**TASK DETAILS**
Extract each line holding the word "index" from the entries.

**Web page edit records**
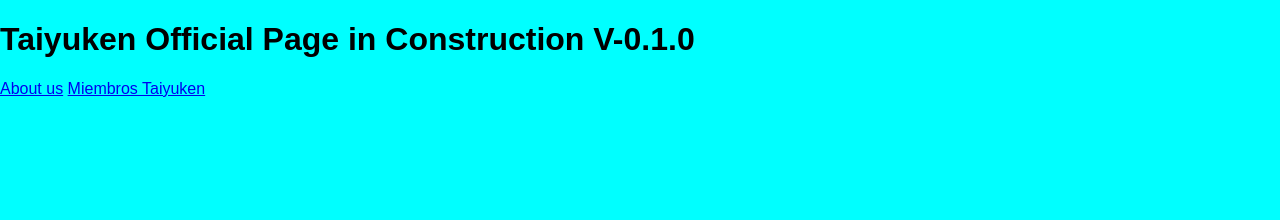
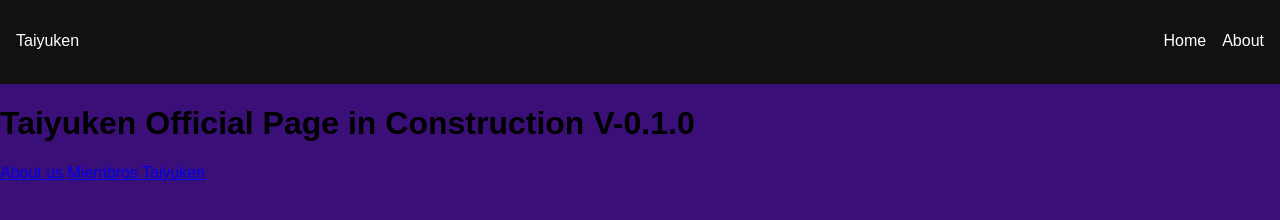
Before and after one commit to MauricioEF/vanilla-taiyuken-front, a plain HTML site: page src/pages/index.html in a window 1280 px wide. Drawn offline with Linux system fonts and the light colour scheme.

Commit message:
Added variables to global.css and navbar to index

```diff
--- a/src/assets/css/global.css
+++ b/src/assets/css/global.css
@@ -1,5 +1,18 @@
+:root{
+  --primary-color:#3A1078;
+  --secondary-color:#4E31AA;
+  --link-color:#2F58CD;
+  --highlight-color:#3795BD;
+}
 body {
     margin: 0;
     padding: 0;
     font-family: Arial, sans-serif;
   }
+
+  #navbar-container {
+    width:100%;
+    height:5.25rem;
+    background: #111;
+    color: white;
+  }
--- a/src/assets/css/index.css
+++ b/src/assets/css/index.css
@@ -1,4 +1,4 @@
 
 body {
-    background-color: cyan;
+    background-color: var(--primary-color);
 }
--- a/src/pages/index.html
+++ b/src/pages/index.html
@@ -8,6 +8,7 @@
     <title>Document</title>
 </head>
 <body>
+    <div id="navbar-container" data-component="navbar"></div>
     <h1>Taiyuken Official Page in Construction  V-0.1.0</h1>
     <a href="/pages/about.html">About us</a>
     <a href="/pages/members.html">Miembros Taiyuken</a>
```
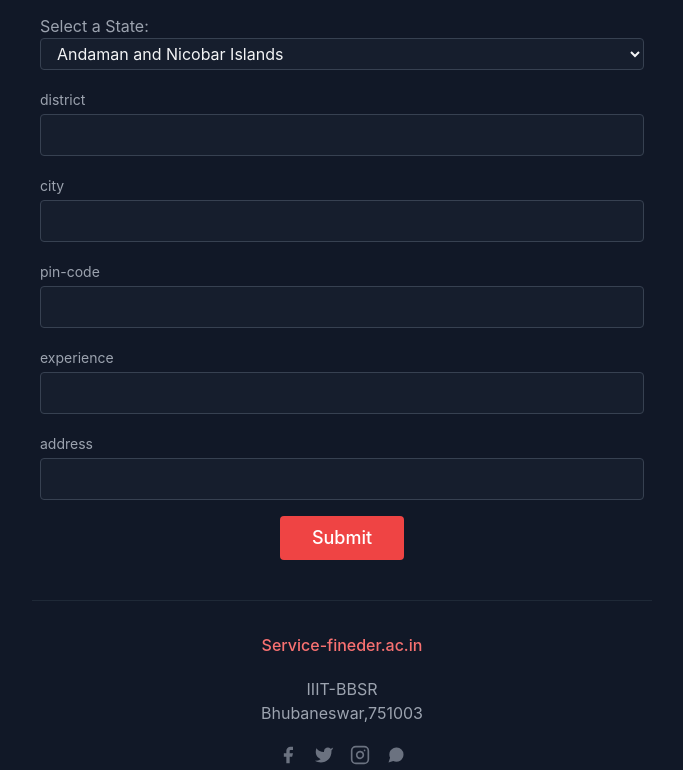
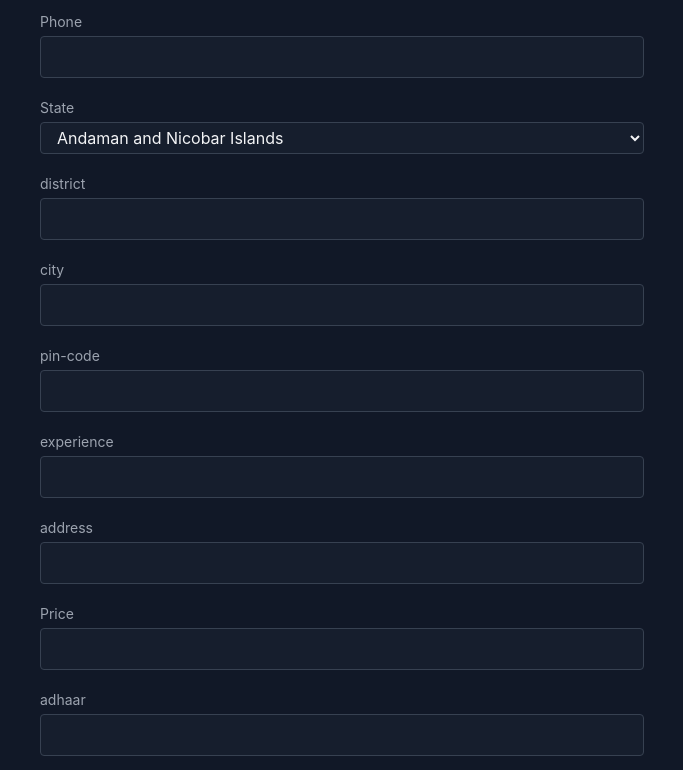
Before and after one commit to tejas122125/servicefinder, a React (Vite) app: page /work in a window 1280 px wide. Shown: the part 388-1158 px from the top of the page, without its empty margins (298-981 px from the left). Built offline with nearby package versions, Linux system fonts and the light colour scheme; no server answers.

Commit message:
work page

```diff
--- a/src/pages/Category.jsx
+++ b/src/pages/Category.jsx
@@ -5,7 +5,7 @@ import Footer from "../components/Footer";
 const workers = [
   {
     name: "Yash Nayak",
-    rating: 4.5,
+    rating: 1.5,
     image:
       "https://encrypted-tbn0.gstatic.com/images?q=tbn:ANd9GcTsSb-gy3TF9KbuQ4jWFwyG-OIwugRBMSTqgyYyEdeUhA&s",
     id: "45",
@@ -15,7 +15,7 @@ const workers = [
   },
   {
     name: "Birjendra singh",
-    rating: 4.5,
+    rating: 3.5,
     image:
       "https://mybestbio.com/wp-content/uploads/2023/08/traditional-Credit-Domestic-Helper-Loan-1.jpg",
     id: "45",
@@ -25,7 +25,7 @@ const workers = [
   },
   {
     name: "Rajat sahu",
-    rating: 4.5,
+    rating: 4.1,
     image:
       "https://mybestbio.com/wp-content/uploads/2023/08/traditional-Credit-Domestic-Helper-Loan-1.jpg",
     id: "45",
@@ -60,6 +60,12 @@ export default function Category() {
     setIsDropdownOpen(false); // Close dropdown after sorting
   };
 
+  function handleSortByRating(){
+    const sorted = [...workers].sort((a, b) => a.rating - b.rating);
+    setSortedWorkers(sorted);
+    setIsDropdownOpen(false);
+  }
+
   return (
     <>
       <Navbar />
@@ -89,15 +95,13 @@ export default function Category() {
                 className="absolute right-0 w-full mt-2 origin-top-right bg-gray-800 border border-gray-700 rounded-md shadow-lg ring-1 ring-black ring-opacity-5"
               >
                 <div className="py-1" role="menu" aria-orientation="vertical" aria-labelledby="options-menu">
-                  <a href="#" className="block px-4 py-2 text-sm text-gray-300 hover:bg-gray-700 hover:text-white" role="menuitem">
-                    Option 1
-                  </a>
-                  <a href="#" className="block px-4 py-2 text-sm text-gray-300 hover:bg-gray-700 hover:text-white" role="menuitem">
-                    Option 2
-                  </a>
-                  <a href="#" className="block px-4 py-2 text-sm text-gray-300 hover:bg-gray-700 hover:text-white" role="menuitem">
-                    Option 3
-                  </a>
+
+                  <button onClick={handleSortByPrice} className="block px-4 py-2 text-sm text-gray-300 hover:bg-gray-700 hover:text-white" role="menuitem">
+                    Sort by Price
+                  </button>
+                  <button onClick={handleSortByRating} className="block px-4 py-2 text-sm text-gray-300 hover:bg-gray-700 hover:text-white" role="menuitem">
+                    Sort by Rating
+                  </button>
                   <button onClick={handleSortByPrice} className="block px-4 py-2 text-sm text-gray-300 hover:bg-gray-700 hover:text-white" role="menuitem">
                     Sort by Price
                   </button>
--- a/src/pages/Work.jsx
+++ b/src/pages/Work.jsx
@@ -1,14 +1,28 @@
 import React, { useEffect, useState } from "react";
+import Navbar from "../components/Navbar";
+import Footer from "../components/Footer";
 
 const Work = () => {
   const [position, setPosition] = useState({ latitude: null, longitude: null });
-
+  const [response, setResponse] = useState(null);
   function handleSubmit(e) {
     e.preventDefault();
     const formData = new FormData(e.target);
     formData.append("latitude", position.latitude);
     formData.append("longitude", position.longitude);
 
+    // fetch("/KuchBhi", {
+    //   method: "POST",
+    //   body: formData
+    // })
+    //   .then(response => response.json())
+    //   .then(data => {
+    //     // Set the response received from the backend
+    //     setResponse(data);
+    //   })
+    //   .catch(error => {
+    //     console.error('Error:', error);
+    //   });
     // form data yaha milega
     // TODO: save data to database.
     const data = Object.fromEntries(formData.entries());
@@ -31,6 +45,7 @@ const Work = () => {
 
   return (
     <>
+    <Navbar />
       <section className="text-gray-400 bg-gray-900 body-font relative">
         <div className="container px-5 py-24 mx-auto">
           <div className="flex flex-col text-center w-full mb-12">
@@ -44,7 +59,7 @@ const Work = () => {
           </div>
           <div className="lg:w-1/2 md:w-2/3 mx-auto">
             <div className="flex flex-col justyfy-center w-full">
-              <form onSubmit={handleSubmit} method="get">
+              <form onSubmit={handleSubmit} method="get" action="/method">
                 <div className="p-2 w-full">
                   <div className="relative">
                     <label
@@ -83,11 +98,13 @@ const Work = () => {
 
                 <div className="p-2 w-full">
   <div className="relative">
-                    <label htmlFor="stateSelect">Select a State:</label>
+    <label htmlFor="state" className="leading-7 text-sm text-gray-400">
+      State
+    </label>
     <select
-                      id="stateSelect"
+      id="state"
+      name="state"
       className="w-full bg-gray-800 bg-opacity-40 rounded border border-gray-700 focus:border-red-500 focus:bg-gray-900 focus:ring-2 focus:ring-red-900 text-base outline-none text-gray-100 py-1 px-3 leading-8 transition-colors duration-200 ease-in-out"
-                      // style={{ width: "150%" }}
     >
       <option value="AN">Andaman and Nicobar Islands</option>
       <option value="AP">Andhra Pradesh</option>
@@ -140,9 +157,9 @@ const Work = () => {
                       district
                     </label>
                     <input
-                      type="email"
-                      id="email"
-                      name="email"
+                      type="text"
+                      id="district"
+                      name="district"
                       className="w-full bg-gray-800 bg-opacity-40 rounded border border-gray-700 focus:border-red-500 focus:bg-gray-900 focus:ring-2 focus:ring-red-900 text-base outline-none text-gray-100 py-1 px-3 leading-8 transition-colors duration-200 ease-in-out"
                       // style={{ width: "150%" }}
                     />
@@ -152,15 +169,15 @@ const Work = () => {
                 <div className="p-2 w-full">
                   <div className="relative">
                     <label
-                      htmlFor="email"
+                      htmlFor="city"
                       className="leading-7 text-sm text-gray-400"
                     >
                       city
                     </label>
                     <input
-                      type="email"
-                      id="email"
-                      name="email"
+                      type="text"
+                      id="city"
+                      name="city"
                       className="w-full bg-gray-800 bg-opacity-40 rounded border border-gray-700 focus:border-red-500 focus:bg-gray-900 focus:ring-2 focus:ring-red-900 text-base outline-none text-gray-100 py-1 px-3 leading-8 transition-colors duration-200 ease-in-out"
                       // style={{ width: "150%" }}
                     />
@@ -175,7 +192,7 @@ const Work = () => {
                       pin-code
                     </label>
                     <input
-                      type="pin-code"
+                      type="text"
                       id="pin-code"
                       name="pin-code"
                       className="w-full bg-gray-800 bg-opacity-40 rounded border border-gray-700 focus:border-red-500 focus:bg-gray-900 focus:ring-2 focus:ring-red-900 text-base outline-none text-gray-100 py-1 px-3 leading-8 transition-colors duration-200 ease-in-out"
@@ -192,7 +209,7 @@ const Work = () => {
                       experience
                     </label>
                     <input
-                      type="experience"
+                      type="integer"
                       id="experience"
                       name="experience"
                       className="w-full bg-gray-800 bg-opacity-40 rounded border border-gray-700 focus:border-red-500 focus:bg-gray-900 focus:ring-2 focus:ring-red-900 text-base outline-none text-gray-100 py-1 px-3 leading-8 transition-colors duration-200 ease-in-out"
@@ -220,11 +237,52 @@ const Work = () => {
                 </div>
 
                 <div className="p-2 w-full">
+                  <div className="relative">
+                    <label
+                      htmlFor="price"
+                      className="leading-7 text-sm text-gray-400"
+                    >
+                      Price
+                    </label>
+                    <input
+                      type="text"
+                      id="price"
+                      name="price"
+                      className="w-full bg-gray-800 bg-opacity-40 rounded border border-gray-700 focus:border-red-500 focus:bg-gray-900 focus:ring-2 focus:ring-red-900 text-base outline-none text-gray-100 py-1 px-3 leading-8 transition-colors duration-200 ease-in-out"
+                      // style={{ width: "150%" }}
+                    />
+                  </div>
+                </div>
+
+                <div className="p-2 w-full">
+                  <div className="relative">
+                    <label
+                      htmlFor="adhaar"
+                      className="leading-7 text-sm text-gray-400"
+                    >
+                      adhaar
+                    </label>
+                    <input
+                      type="text"
+                      id="adhaar"
+                      name="adhaar"
+                      className="w-full bg-gray-800 bg-opacity-40 rounded border border-gray-700 focus:border-red-500 focus:bg-gray-900 focus:ring-2 focus:ring-red-900 text-base outline-none text-gray-100 py-1 px-3 leading-8 transition-colors duration-200 ease-in-out"
+                      // style={{ width: "150%" }}
+                    />
+                  </div>
+                </div>
+                <div className="p-2 w-full">
                   <button className="flex mx-auto text-white bg-red-500 border-0 py-2 px-8 focus:outline-none hover:bg-red-600 rounded text-lg">
                     Submit
                   </button>
                 </div>
               </form>
+              {response && (
+                <div className="mt-8 p-4 bg-gray-800 text-white">
+                  <h2 className="text-lg font-bold mb-2">Response from Server:</h2>
+                  <pre>{JSON.stringify(response, null, 2)}</pre>
+                </div>
+              )}
               <div className="p-2 w-full pt-8 mt-8 border-t border-gray-800 text-center">
                 <a className="text-red-400">Service-fineder.ac.in</a>
                 <p className="leading-normal my-5">
@@ -296,6 +354,7 @@ const Work = () => {
           </div>
         </div>
       </section>
+      <Footer />
     </>
   );
 };
```
Lines whose indentation alone changed are shown as unchanged.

**WRITTEN SOLUTION**
Before and after one commit to MauricioEF/vanilla-taiyuken-front, a plain HTML site: page src/pages/index.html in a window 1280 px wide. Drawn offline with Linux system fonts and the light colour scheme.
Added variables to global.css and navbar to index
--- a/src/assets/css/index.css
+++ b/src/assets/css/index.css
--- a/src/pages/index.html
+++ b/src/pages/index.html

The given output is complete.